Survey results published this week by the Department of the Environment, Transport and the Regions found councillors with full-time jobs integrated their work and council duties without over-burdening themselves or their employers.
However, a commentary on the results suggests that reducing the burden on most members would improve the diversity of candidates. It says the increased burden on proposed executive councillors could justify full-time positions.
Managers and professionals were over-represented among councillors. There was also a strong public sector bias to their employment, with 44% drawn from the state sector.
Although nearly 60% of employers had a formal time-off policy for councillors, this was more likely in the public sector or in larger companies.
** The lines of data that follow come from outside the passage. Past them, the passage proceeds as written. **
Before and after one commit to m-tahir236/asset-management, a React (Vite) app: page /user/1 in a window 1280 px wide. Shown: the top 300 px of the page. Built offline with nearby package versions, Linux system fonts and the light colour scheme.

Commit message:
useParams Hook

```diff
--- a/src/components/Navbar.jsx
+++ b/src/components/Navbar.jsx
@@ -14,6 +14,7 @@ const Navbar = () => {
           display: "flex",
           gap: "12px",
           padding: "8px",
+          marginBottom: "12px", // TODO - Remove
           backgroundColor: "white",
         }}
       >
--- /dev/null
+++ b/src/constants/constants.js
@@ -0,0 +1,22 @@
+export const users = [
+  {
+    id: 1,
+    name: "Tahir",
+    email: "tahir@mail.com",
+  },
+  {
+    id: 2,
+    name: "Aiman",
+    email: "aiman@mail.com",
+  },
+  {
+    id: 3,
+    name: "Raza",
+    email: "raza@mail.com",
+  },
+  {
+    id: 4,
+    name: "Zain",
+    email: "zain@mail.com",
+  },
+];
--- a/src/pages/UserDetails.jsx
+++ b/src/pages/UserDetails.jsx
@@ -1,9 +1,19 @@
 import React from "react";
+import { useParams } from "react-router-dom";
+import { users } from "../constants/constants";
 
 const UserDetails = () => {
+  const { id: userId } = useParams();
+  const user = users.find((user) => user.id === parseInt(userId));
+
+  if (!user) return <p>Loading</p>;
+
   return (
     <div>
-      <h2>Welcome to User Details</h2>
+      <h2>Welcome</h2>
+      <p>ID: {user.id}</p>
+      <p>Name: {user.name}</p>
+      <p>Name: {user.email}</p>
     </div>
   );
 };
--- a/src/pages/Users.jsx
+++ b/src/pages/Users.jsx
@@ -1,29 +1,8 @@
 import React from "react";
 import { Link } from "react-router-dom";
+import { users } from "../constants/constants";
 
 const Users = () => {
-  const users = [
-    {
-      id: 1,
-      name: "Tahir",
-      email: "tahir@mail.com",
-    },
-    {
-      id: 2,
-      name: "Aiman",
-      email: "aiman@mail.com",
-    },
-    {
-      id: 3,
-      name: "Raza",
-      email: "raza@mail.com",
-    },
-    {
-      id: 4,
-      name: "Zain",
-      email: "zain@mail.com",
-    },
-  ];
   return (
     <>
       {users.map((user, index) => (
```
But 79% were unfamiliar with the Employment Rights Act 1996 which requires employers to give employees 'reasonable' time off for council duties.
Just over 20% of the 977 employers believed employing a councillor was bad for business, usually because of the greater burden on other staff.
Well over half (59%) acknowledged that a councillor on the staff brought benefits to their business - mainly from 'the increased knowledge of local issues and political awareness'.
But the costs of losing an employee to council duties caused problems for 28% of staff, while increased pressures on other staff were mentioned by 42%.